The Effects of Organ-based Tube Current Modulation on Radiation Dose and Image Quality in Computed Tomography Imaging
Date of Award
Master of Science (MS)
Schmidt, Taly G.
Stevens, Grant M.

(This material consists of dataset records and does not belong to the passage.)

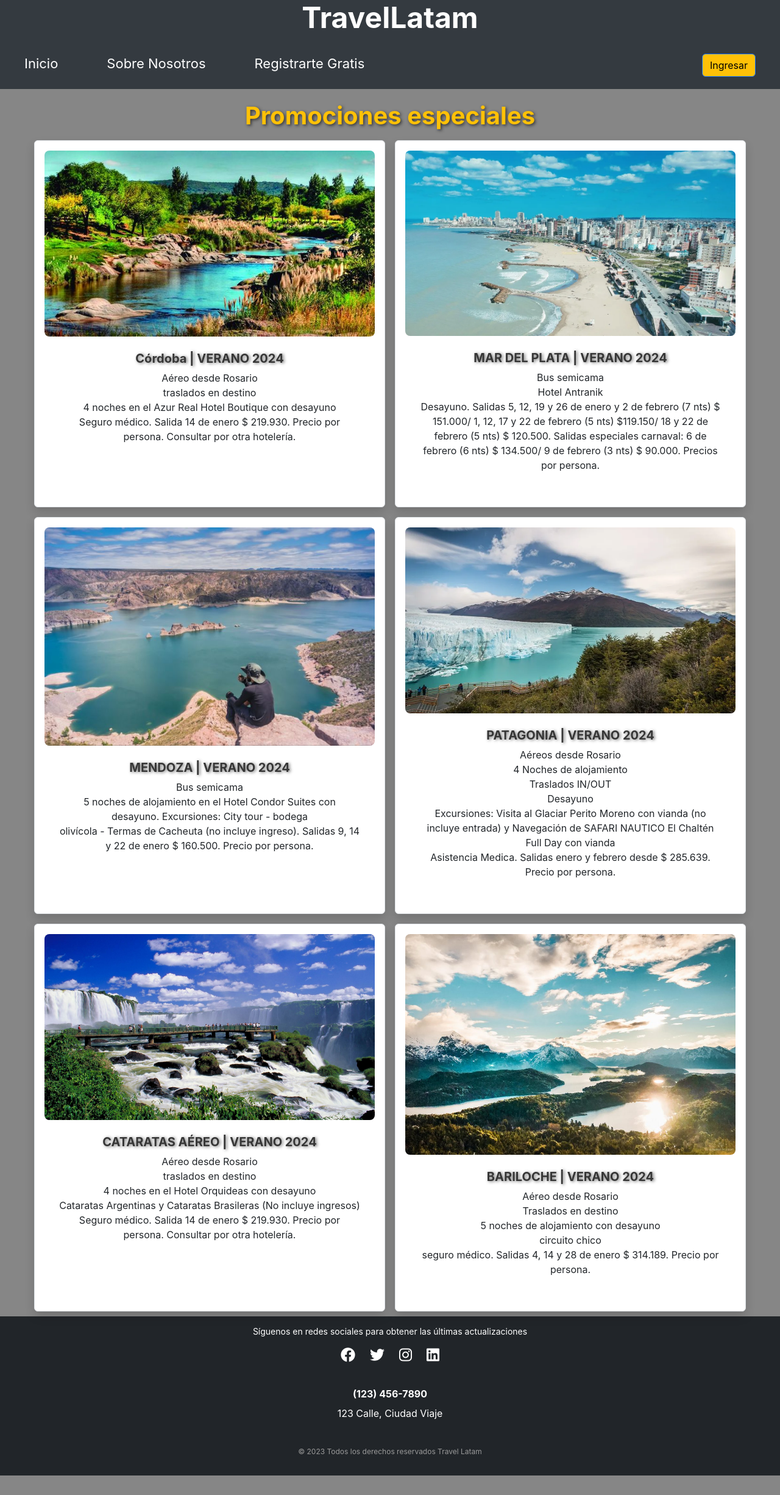
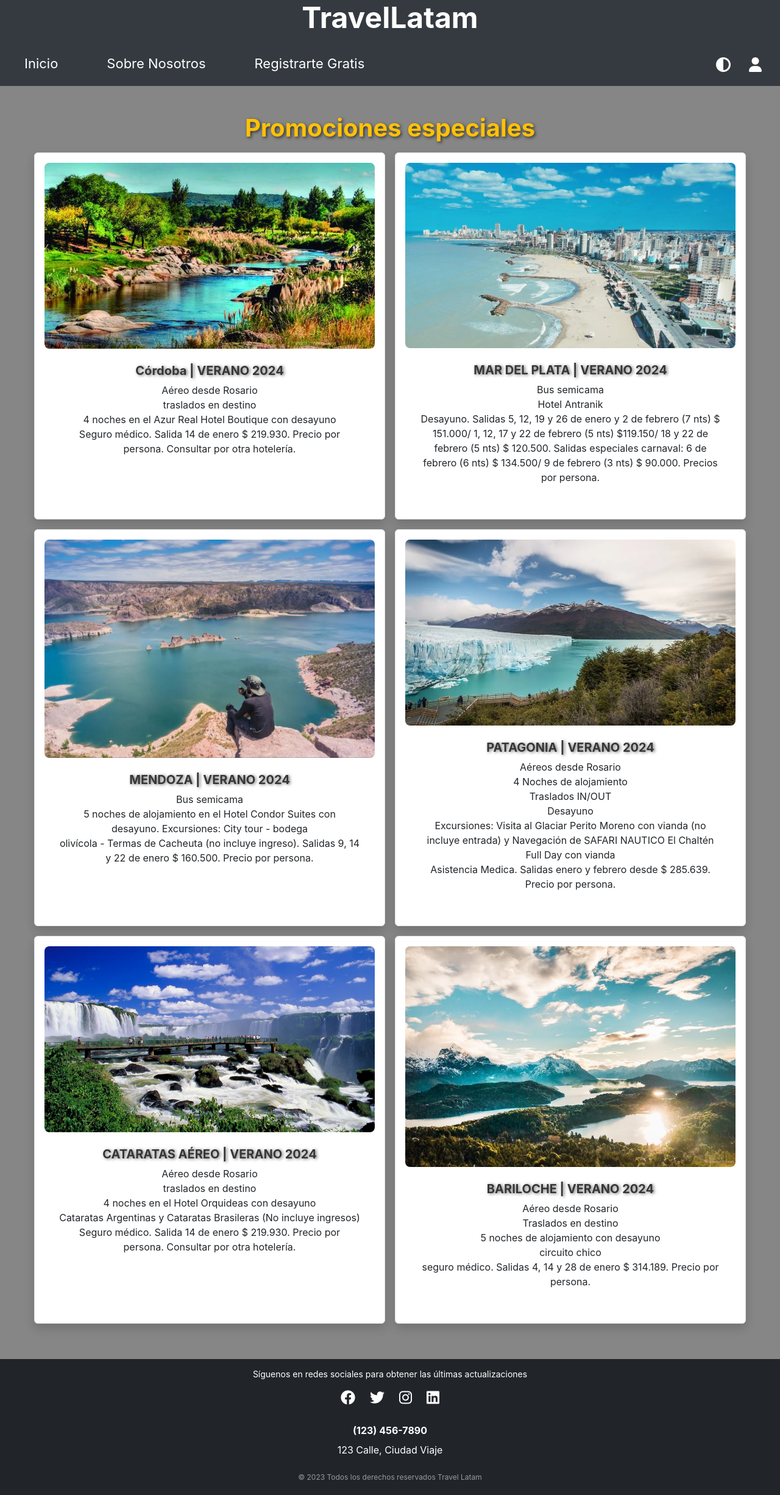
Before and after one commit to tanonileandro/travel_latam, a React (Create React App) app: page / in a window 1280 px wide. Shown: the whole page at 61% size. Before the commit the page ends 2420 px from the top, so only its background shows below. Built offline with nearby package versions, Linux system fonts and the light colour scheme.

Commit message:
modo oscuro

```diff
--- a/src/App.js
+++ b/src/App.js
@@ -5,6 +5,7 @@ import Login from './components/log/Login';
 import Singin from './components/log/Singin';
 import Navbar from "./components/navbar/Navbar";
 import { BrowserRouter, Routes, Route } from "react-router-dom";
+import Footer from './components/footer/Footer';
 
 const App = () => {
   return (
@@ -18,6 +19,9 @@ const App = () => {
           <Route path="/singin" element={<Singin />} />
         </Routes>
       </div>
+      <div>
+        <Footer/>
+      </div>
     </BrowserRouter>
   );
 }
--- a/src/components/about/about.css
+++ b/src/components/about/about.css
@@ -3,6 +3,7 @@
     border-radius: 10px;
     padding: 20px;
     box-shadow: 0 0 10px rgba(0, 0, 0, 0.1);
+    margin-bottom: 20px;
   }
 
   .about-container h2 {
--- a/src/components/footer/Footer.js
+++ b/src/components/footer/Footer.js
@@ -7,7 +7,7 @@ const Footer = () => {
       <div className="container text-center">
         <div className="mb-4">
           <p className="text-sm footer-text">Síguenos en redes sociales para obtener las últimas actualizaciones</p>
-          <div className="d-flex justify-content-center gap-4 social-icons">
+          <div className="d-flex justify-content-center gap-4 align-items-center social-icons">
             <a href="#" className="text-white"><i className="fab fa-facebook"></i></a>
             <a href="#" className="text-white"><i className="fab fa-twitter"></i></a>
             <a href="#" className="text-white"><i className="fab fa-instagram"></i></a>
--- a/src/components/footer/footer.css
+++ b/src/components/footer/footer.css
@@ -2,9 +2,13 @@
 
 @import url('https://cdnjs.cloudflare.com/ajax/libs/font-awesome/6.0.0-beta3/css/all.min.css');
 
+footer {
+  margin-top: 50px;
+}
+
 .container {
   max-width: 960px;
-  padding: 10px;
+  padding-top: 10px;
 }
 
 .social-icons i {
@@ -13,9 +17,6 @@
   vertical-align: middle; /* Añadido para alinear verticalmente los elementos */
   padding-bottom: 10px;
   transition: all 0.3s;
-}
-.mb-4{
-  padding-bottom: 10px;
 }
 
 .footer-text {
@@ -42,7 +43,6 @@
 /* Añadido para separar las secciones */
 .mb-4 + .mb-4 {
   margin-top: 1.5rem;
-  padding-bottom: 10px;
 }
 
 /* Añadido para reducir tamaño de fuente del texto pequeño */
--- a/src/components/home/Home.js
+++ b/src/components/home/Home.js
@@ -1,6 +1,5 @@
 import React from 'react';
 import constantsImages from "../../constants/images";
-import Footer from '../footer/Footer';
 import { useNavigate } from 'react-router';
 import './home.css'
 
@@ -69,7 +68,7 @@ const Home = () => {
   }
 
   return (
-    <div className="text-center">
+    <div className="text-center mt-1">
       <h2 className="text-xl font-weight-bold mb-8 title2">Promociones especiales</h2>
       <div className="promotion-card-container">
         {pairedPromotions.map((pair, index) => (
@@ -80,7 +79,7 @@ const Home = () => {
           </div>
         ))}
       </div>
-      <Footer/>
+
     </div>
   );
 }
--- a/src/components/home/home.css
+++ b/src/components/home/home.css
@@ -6,7 +6,7 @@
 }
 .title2 {
   font-size: 40px;
-  margin-top: 20px;
+  margin-top: 45px;
   color: #ffc107;
   font-weight: bold;
   text-shadow: 2px 2px 5px rgba(31, 31, 31, 0.8);
--- a/src/components/log/Login.js
+++ b/src/components/log/Login.js
@@ -50,7 +50,7 @@ const Login = () => {
 
   return (
 
-    <div className='container mt-5'>
+    <div className='container mt-1 log'>
       <h2 className="mb-4 text-xl font-weight-bold mb-8 title2 text-center">Iniciar Sesión</h2>
       <div className='row justify-content-center'>
         <div className='col-md-6'>
--- a/src/components/log/Singin.js
+++ b/src/components/log/Singin.js
@@ -58,7 +58,7 @@ const Singin = () => {
   };
 
   return (
-    <div className="container mt-5">
+    <div className="container mt-1">
       <h2 className="mb-4 text-xl font-weight-bold mb-8 title2 text-center">¡Regístrate Gratis!</h2>
       <div className="row justify-content-center">
         <div className="col-md-6">
--- a/src/components/navbar/Navbar.js
+++ b/src/components/navbar/Navbar.js
@@ -1,10 +1,18 @@
-import React from 'react';
+import React, { useState } from 'react';
 import { Link } from 'react-router-dom';
 import './navbar.css'; // Asegúrate de tener el archivo Navbar.css
 
 const Navbar = () => {
+  const [darkMode, setDarkMode] = useState(false);
+
+  const toggleDarkMode = () => {
+    setDarkMode(!darkMode);
+  };
+
+  const themeClass = darkMode ? 'dark-mode' : '';
+
   return (
-    <div className="navbar-container">
+    <div className={`navbar-container ${themeClass}`}>
       <div className="title-container">
         <h1 className="title">TravelLatam</h1>
       </div>
@@ -22,11 +30,15 @@ const Navbar = () => {
             </li>
           </ul>
         </div>
-        <div className="button-container">
-          <Link to="/login" className="btn btn-primary">Ingresar</Link>
+        <div className="d-flex justify-content-center align-items-center social-icons">
+          <a href="#" className="text-white" onClick={toggleDarkMode}>
+            <i className="fa-solid fa-circle-half-stroke"></i>
+          </a>
+          <a href="/login" className="text-white">
+            <i className="fa-solid fa-user"></i>
+          </a>
         </div>
       </div>
-
     </div>
   );
 }
--- a/src/components/navbar/navbar.css
+++ b/src/components/navbar/navbar.css
@@ -13,12 +13,13 @@
   margin-bottom: 20px;
 }
 
+
 .nav-links {
   list-style: none;
   padding: 0;
   display: flex;
   justify-content: center; /* Alinea los elementos del centro */
-  margin-bottom: 10px;
+  margin-bottom: 20px;
 }
 
 .button-container {
@@ -31,6 +32,10 @@
 .btn {
   background-color: #ffc107;
   color: black;
+}
+
+.fa-solid {
+  margin-right: 30px;
 }
 
 .nav-links {
@@ -50,3 +55,8 @@
   transform: translateY(-5px); /* Mueve el texto ligeramente hacia abajo */
   text-shadow: 0px 10px 20px rgba(155, 155, 155, 1)
 }
+
+.dark-mode {
+  background-color: #222;
+  color: #fff;
+}
```
Lines whose indentation alone changed are shown as unchanged.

The purpose of this thesis was to quantify dose and noise performance of organ-dose-based tube current modulation (ODM) through experimental studies with an anthropomorphic phantom and simulations with a voxelized phantom library. Tube current modulation is a dose reduction technique that modulates radiation dose in angular and/or slice directions based on patient attenuation. ODM technique proposed by GE Healthcare further reduces tube current for anterior source positions, without increasing current for posterior positions. Axial CT scans at 120 kV were performed on head and chest phantoms (Rando Alderson Research Laboratories, Stanford, CA) on an ODM-equipped scanner (Optima CT660, GE Healthcare, Chalfont St Giles, England). Dosimeters quantified dose to breast, lung, heart, spine, eye lens and brain regions (mobile MOSFET Dosimetry System, Best Medical, Ottawa, Canada) for ODM, AutomA (z-axis modulation), and SmartmA (angular and z-axis modulation) settings. Noise standard deviation was calculated in brain and chest regions of reconstructed images. To study a variety of patient sizes, Monte Carlo dose simulations, validated with experimental data, were performed on voxelized head and chest phantoms. Experimental studies on anthropomorphic chest and head phantoms demonstrated reduction in dose at all dosimeter locations with respect to SmartmA, with dose changes of -31.3% (breast), -20.7% (lung), -24.4% (heart), -5.9% (spine), -18.9% (eye), and -10.1% (brain). Simulation studies using voxelized phantoms indicated average dose changes of -33.4% (breast), -20.2% (lung), -18.6% (spine), -20.0% (eye) and -7.2% (brain). ODM reduced dose to the brain and lung tissues, however these tissues would experience up to 15.2% and 13.1% dose increase respectively at noise standard deviation equal to SmartmA. ODM reduced dose to the eye lens in 22 of 28 phantoms (-1.2% to -12.4%), had no change in dose for one phantom, and increased dose for four phantoms (0.7% to 2.3% ) with respect to SmartmA at equal noise standard deviation. All phantoms demonstrated breast dose reduction (-2.1% to -27.6%) at equal noise standard deviation. Experimental and simulation studies over a range of patient sizes indicate that ODM has the potential to reduce dose to radiosensitive organs by 5 - 38% with a limited increase in image noise.